“You know the secret of the Greek fire?”
“No. That is something we cannot claim. We believe that no one knows that save some few of the Greeks, and even they, it may be, only one small piece each. But we know something of fire, and what we know we will tell you. If you rescue for us our holy relics.”
The red fires behind them had burned themselves out, the room was now lit only by the clear light of half a score of lamps, like any other room in which men might do business, apart from the stone walls all around. “I will do what I can,” said Shef.
The Emperor of the Romans was learning what so many harassed leaders have learnt throughout history: that the number of helpers in a large and difficult task increases the number of problems, unless those helpers are so disciplined that they never act for themselves or for their own interest. Those who knew him noticed the whitening knuckles and the tension in his neck. Those who did not noticed only his quiet voice and the care with which he appeared to listen.
The baron of Béziers was at odds, it seemed, with the bishop of Besançon. Both contingents were about the same size, a hundred men or six score, and both were rated as middling in loyalty and care. They were not locals, and so would contain no secret heretics in their ranks, but they were not men of Bruno’s own blood either. Both contingents had been sent to the middle ring of the three that Bruno had drawn round Puigpunyent, there to patrol the near-impassable scrub in the days and spend their nights sweltering in the heat that baked up from the scorched ground. They were arguing about water, as was everyone in the army. The baron thought the bishop’s men were calling off their patrols early in order to get there first with their horses and mules, and leave his men only foul water to drink. Not that there was any water for ten miles round that was not fouled by now.
And all the time, Bruno knew, his diggers and pick-axe men pressed closer and closer to the secret. Only this day they had opened up a secret passage within the stone wall they were demolishing, one that led from a hidden garderobe in the walls down to the very foundations of the castle, to emerge in the depth of a ravine—an escape-route when the castle might seem to be surrounded. Bruno was confident no one had taken it. If they had, the garrison would not have needed to fight to the last. But where there was one hidden way, there would be another. From time to time a great crash cut across the noise of the giant encampment, as another stone was lifted from its bed by a hundred men with a sheer-legs, and hurled into the choked gullies far below. Bruno’s head hurt, and the sweat crawled down his neck, and he yearned furiously inside to return to the demolition, spur on the teams and gangs. Instead he had to listen to two fools arguing in a language he could barely follow.

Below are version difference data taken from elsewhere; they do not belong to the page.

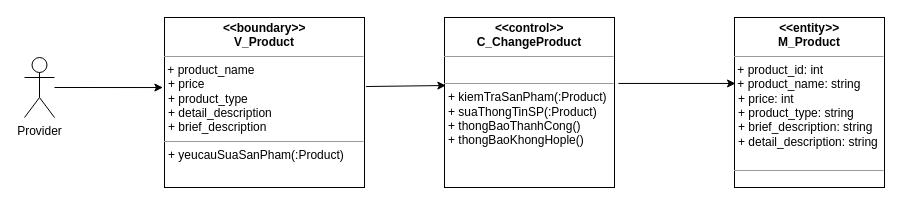
This is Lop_tham_gia_Usecase/Duy's ClassUC/SuaSanPhamClass.drawio from hoangminh15/PTTKHT, a draw.io file, before an edit. Source tidied: cells renumbered, new cells numbered last; positions are measured from the earlier drawing's top-left corner, leaving out a move shared by most shapes. Both pictures are drawn from the tidied source at 100%, with x=0, y=0 at pixel (24, 17).
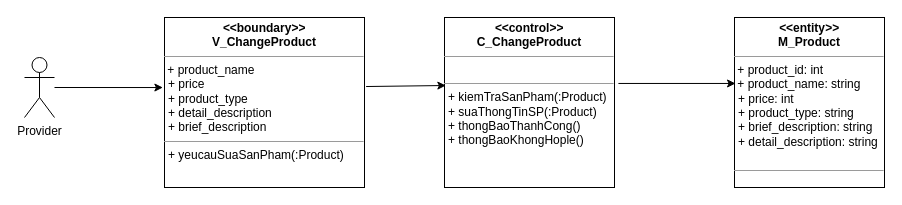
After the change.

Change to the diagram source:
```diff
@@
 <mxGraphModel>
   <root>
     <mxCell id="0" />
     <mxCell id="1" parent="0" />
     <mxCell id="2" value="Provider" style="shape=umlActor;verticalLabelPosition=bottom;verticalAlign=top;html=1;" parent="1" vertex="1">
       <mxGeometry y="40" width="30" height="60" as="geometry" />
     </mxCell>
-    <mxCell id="3" value="&lt;p style=&quot;margin: 0px ; margin-top: 4px ; text-align: center&quot;&gt;&lt;b&gt;&lt;i&gt;&amp;lt;&lt;/i&gt;&amp;lt;boundary&lt;i&gt;&amp;gt;&amp;gt;&lt;/i&gt;&lt;br&gt;V_Product&lt;/b&gt;&lt;/p&gt;&lt;hr size=&quot;1&quot;&gt;&amp;nbsp;+ product_name&lt;br&gt;&lt;p style=&quot;margin: 0px ; margin-left: 4px&quot;&gt;+ price&lt;br&gt;&lt;/p&gt;&lt;p style=&quot;margin: 0px ; margin-left: 4px&quot;&gt;+ product_type&lt;br&gt;&lt;/p&gt;&lt;p style=&quot;margin: 0px ; margin-left: 4px&quot;&gt;+ detail_description&lt;br&gt;&lt;/p&gt;&lt;p style=&quot;margin: 0px ; margin-left: 4px&quot;&gt;+ brief_description&lt;br&gt;&lt;/p&gt;&lt;hr size=&quot;1&quot;&gt;&lt;p style=&quot;margin: 0px ; margin-left: 4px&quot;&gt;+ yeucauSuaSanPham(:Product)&lt;br&gt;&lt;/p&gt;" style="verticalAlign=top;align=left;overflow=fill;fontSize=12;fontFamily=Helvetica;html=1;" parent="1" vertex="1">
+    <mxCell id="3" value="&lt;p style=&quot;margin: 0px ; margin-top: 4px ; text-align: center&quot;&gt;&lt;b&gt;&lt;i&gt;&amp;lt;&lt;/i&gt;&amp;lt;boundary&lt;i&gt;&amp;gt;&amp;gt;&lt;/i&gt;&lt;br&gt;V_ChangeProduct&lt;/b&gt;&lt;/p&gt;&lt;hr size=&quot;1&quot;&gt;&amp;nbsp;+ product_name&lt;br&gt;&lt;p style=&quot;margin: 0px ; margin-left: 4px&quot;&gt;+ price&lt;br&gt;&lt;/p&gt;&lt;p style=&quot;margin: 0px ; margin-left: 4px&quot;&gt;+ product_type&lt;br&gt;&lt;/p&gt;&lt;p style=&quot;margin: 0px ; margin-left: 4px&quot;&gt;+ detail_description&lt;br&gt;&lt;/p&gt;&lt;p style=&quot;margin: 0px ; margin-left: 4px&quot;&gt;+ brief_description&lt;br&gt;&lt;/p&gt;&lt;hr size=&quot;1&quot;&gt;&lt;p style=&quot;margin: 0px ; margin-left: 4px&quot;&gt;+ yeucauSuaSanPham(:Product)&lt;br&gt;&lt;/p&gt;" style="verticalAlign=top;align=left;overflow=fill;fontSize=12;fontFamily=Helvetica;html=1;" parent="1" vertex="1">
       <mxGeometry x="140" width="200" height="170" as="geometry" />
     </mxCell>
     <mxCell id="4" value="&lt;p style=&quot;margin: 0px ; margin-top: 4px ; text-align: center&quot;&gt;&lt;b&gt;&lt;i&gt;&amp;lt;&lt;/i&gt;&amp;lt;control&lt;i&gt;&amp;gt;&amp;gt;&lt;/i&gt;&lt;br&gt;C_ChangeProduct&lt;/b&gt;&lt;/p&gt;&lt;hr size=&quot;1&quot;&gt;&lt;br&gt;&lt;hr size=&quot;1&quot;&gt;&lt;p style=&quot;margin: 0px ; margin-left: 4px&quot;&gt;+ kiemTraSanPham(:Product)&lt;br&gt;&lt;/p&gt;&lt;p style=&quot;margin: 0px ; margin-left: 4px&quot;&gt;+ suaThongTinSP(:Product)&lt;/p&gt;&lt;p style=&quot;margin: 0px ; margin-left: 4px&quot;&gt;+ thongBaoThanhCong()&lt;/p&gt;&lt;p style=&quot;margin: 0px ; margin-left: 4px&quot;&gt;+ thongBaoKhongHople()&lt;/p&gt;" style="verticalAlign=top;align=left;overflow=fill;fontSize=12;fontFamily=Helvetica;html=1;" parent="1" vertex="1">
       <mxGeometry x="420" width="170" height="170" as="geometry" />
     </mxCell>
     <mxCell id="5" style="endArrow=classic;html=1;exitX=1.008;exitY=0.406;exitDx=0;exitDy=0;exitPerimeter=0;entryX=0.008;entryY=0.4;entryDx=0;entryDy=0;entryPerimeter=0;" parent="1" edge="1" source="3" target="4">
       <mxGeometry relative="1" as="geometry" />
     </mxCell>
     <mxCell id="6" style="endArrow=classic;html=1;entryX=-0.008;entryY=0.412;entryDx=0;entryDy=0;entryPerimeter=0;" parent="1" edge="1" source="2" target="3">
       <mxGeometry relative="1" as="geometry" />
     </mxCell>
     <mxCell id="7" value="&lt;p style=&quot;margin: 0px ; margin-top: 4px ; text-align: center&quot;&gt;&lt;b&gt;&lt;i&gt;&amp;lt;&lt;/i&gt;&amp;lt;entity&lt;i&gt;&amp;gt;&amp;gt;&lt;/i&gt;&lt;br&gt;M_Product&lt;/b&gt;&lt;/p&gt;&lt;hr size=&quot;1&quot;&gt;&lt;div&gt;&amp;nbsp;+ product_id: int&lt;br&gt;&lt;/div&gt;&lt;div&gt;&amp;nbsp;+ product_name: string&lt;br&gt;&lt;/div&gt;&lt;p style=&quot;margin: 0px ; margin-left: 4px&quot;&gt;+ price: int&lt;br&gt;&lt;/p&gt;&lt;p style=&quot;margin: 0px ; margin-left: 4px&quot;&gt;+ product_type: string&lt;br&gt;&lt;/p&gt;&lt;p style=&quot;margin: 0px ; margin-left: 4px&quot;&gt;+ brief_description: string&lt;br&gt;&lt;/p&gt;&lt;p style=&quot;margin: 0px ; margin-left: 4px&quot;&gt;+ detail_description: string&lt;br&gt;&lt;/p&gt;&amp;nbsp;&lt;br&gt;&lt;hr size=&quot;1&quot;&gt;&lt;p style=&quot;margin: 0px ; margin-left: 4px&quot;&gt;&lt;br&gt;&lt;br&gt;&lt;/p&gt;" style="verticalAlign=top;align=left;overflow=fill;fontSize=12;fontFamily=Helvetica;html=1;" parent="1" vertex="1">
       <mxGeometry x="710" width="150" height="170" as="geometry" />
     </mxCell>
     <mxCell id="8" style="endArrow=classic;html=1;exitX=1.023;exitY=0.388;exitDx=0;exitDy=0;exitPerimeter=0;entryX=0.007;entryY=0.388;entryDx=0;entryDy=0;entryPerimeter=0;" parent="1" edge="1" source="4" target="7">
       <mxGeometry relative="1" as="geometry" />
     </mxCell>
   </root>
 </mxGraphModel>
```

The baron jumped to his feet suddenly, cursing in his own dialect. The bishop shrugged elaborately, affected to misunderstand the gesture, took it as a request to leave. Yawning, he stretched his hand across the table, the episcopal ring glinting upon his finger: kiss my ring and depart, he pantomimed.
The baron, furious, slapped the hand aside. The bishop, sprung like the baron from ten generations of warriors, leapt to his feet in his turn, hand groping for the weapon he did not carry. In an instant the baron had his own dagger out, the long misericorde designed for stabbing through armor-joint or eye-hole.
Far quicker than the baron, quicker than the eye could see, the Emperor’s own hand shot out, seized the baron’s wrist. The ape-like shoulders moved beneath the patched leather jacket the Emperor still wore, a twist, a snap of bone, and the baron was huddled against the flap of the tent. The guards drew their broadswords as a matter of form, but barely changed position. They knew from many battles and skirmishes that the Emperor needed no protection. He was more dangerous with his bare hands than a skilled knight in full armor. Tasso the Bavarian raised an eyebrow inquiringly.